From man’s viewpoint the ascension is the phenomenon of a man rising into the sky. From the Bibles viewpoint, the ascension is the Son of Man Jesus returning home to great power and glory.
As the Apostles Creed puts it: “The third day He arose again from the dead. He ascended into heaven and sits at the right hand of God the Father Almighty, whence He shall come to judge the living and the dead.”
And read in verses 52 and 53 Then they worshiped him and returned to Jerusalem with great joy. 53 And they stayed continually at the temple, praising God. Imagine being one of the disciples witnessing this.
You are in the presence of the resurrected Jesus, receive his last command (wait in Jerusalem) and his last blessing. And as his hands are raised in that final blessing he ascends until a cloud hides him from site. I am sure we would be stunned. But notice the four ways the disciples react to the ascension in these verses:
- Then they Worship him. You may not have noticed, but for the first time in Luke’s Gospel, Jesus is worshipped. Though doubting Thomas worships in John’s Gospel with the words “My Lord and my God!” (John 20:28). “Worshiped” in our passage is the Greek verb “to express in attitude or gesture one’s complete dependence on or submission to a higher authority figure, to fall down and worship, do homage to, prostrate oneself before, do reverence to, welcome respectfully.
- With great Joy. The disciples also respond with “great joy!” Rather than sadness at his departing, they are overcome with excitement.
- And they stayed continually at the temple, praising God. The disciples’ third reaction that Luke mentions is praise in the temple courts. “Praising” This is the same Greek verb “to speak well of, praise, extle.”
- Obedience. Finally, the disciples respond by remaining in Jerusalem, during the day in the temple courts. When, about a week later, the Holy Spirit is poured out at Pentecost, their obedient waiting is rewarded with the power and presence of the Spirit.
The Gospel of Luke closes with joy, victory, and anticipation.
Jesus ascended into heaven to be glorified. Now some may recall Jesus’ prophecy: Jesus said in Matt 16:27 “For the Son of Man is going to come in his Father’s glory with his angels, and then he will reward each person according to what he has done” .
And also in Matt 24:30 “At that time the sign of the Son of Man will appear in the sky, and all the nations of the earth will mourn.

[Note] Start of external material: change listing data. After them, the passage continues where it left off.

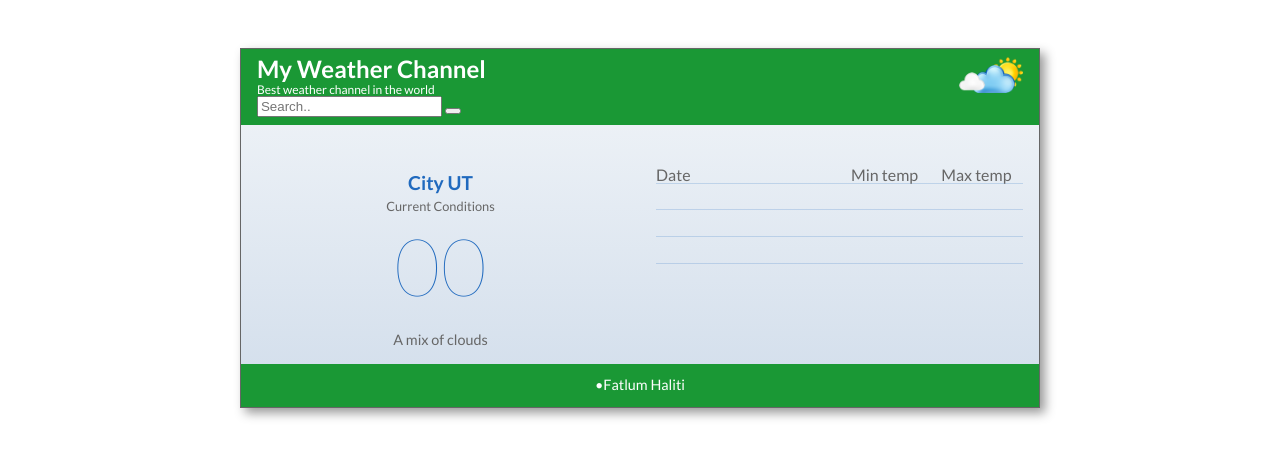
Repository: thinsanta/weather-site
Page: index.html
The author's editor kept a copy of each file at every save. The page is drawn from the files as they stood at one save, then again after the next save.
The browser window is 1280 px wide. The pictures show the whole page.
The page's requests for data from a server got no answer.

Above is the page before, as saved 2019-10-30 12:00:41.

After the next save:
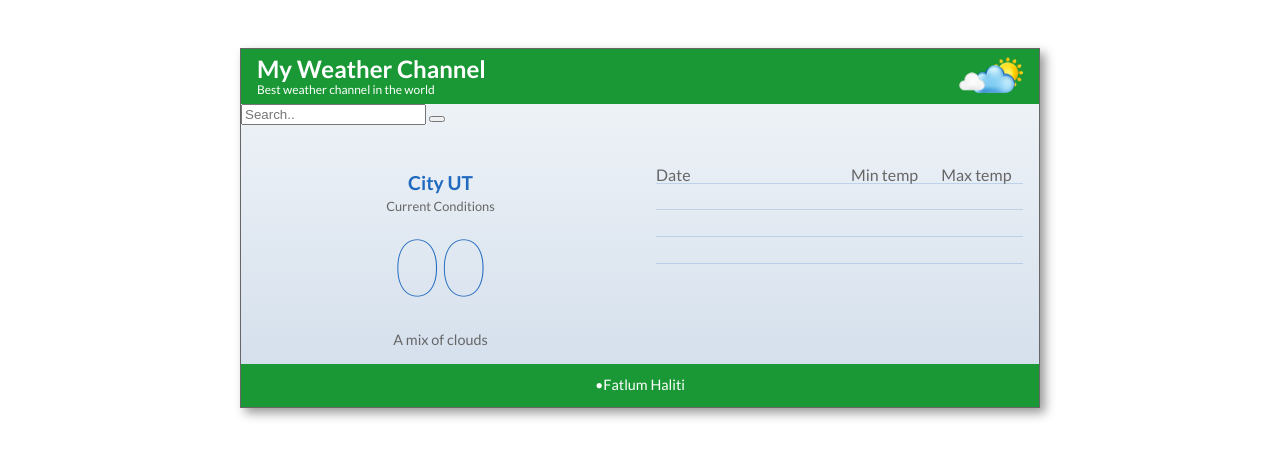
Saved 8 min 51 s later.
--- a/index.html
+++ b/index.html
@@ -34,12 +34,11 @@
 		<figure class="wu"><img src="images/weatherLogo.png"></figure>
     <h1>My Weather Channel</h1>
 	<h2>Best weather channel in the world</h2>
-	<input type="text" placeholder="Search.." name="search">
-      <button type="submit"><i class="fa fa-search"></i></button>
     </header>
 
-
-
+   <!--Search bar-->
+    <input type="text" placeholder="Search.." name="search">
+      <button type="submit"><i class="fa fa-search"></i></button>
 
 <!-- page content here -->
 <main>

They will see the Son of Man coming on the clouds of the sky, with power and great glory”.
Jesus’ ascension “in the clouds” is an pointer and forerunner of his return. So in conclusion what Lessons can we and the Disciples learn.
- While Jesus’ physical presence is gone, his blessing upon his followers remains.
- They respond in worship, great joy, obedience, and praise, and so should we.
- Jesus disappears into the clouds, but the bible declares his return in the same way.
We have traced Jesus’ life and ministry from the beginnings up to this conclusion. Jesus is alive. He ascends on high and is seated in glory at the right hand of the Father.
Now his followers now await the Spirit with joy and expectation. And the Jesus’ ministry of setting the captive free and preaching good news to the poor is about to be released in a very needy, hungry world. And until he comes, we must continue this ministry, the ministry he has begun in us. We should take to others and share the Gospel, the Good News of Jesus and that God loves us.
Let’s pray: Jesus, put within my heart afresh that joy and excitement in you, that joyful heart that is my possession as your follower. And give me the firmness and boldness to spread the joy, your word and your love, until you come. In your holy name, I pray. Amen.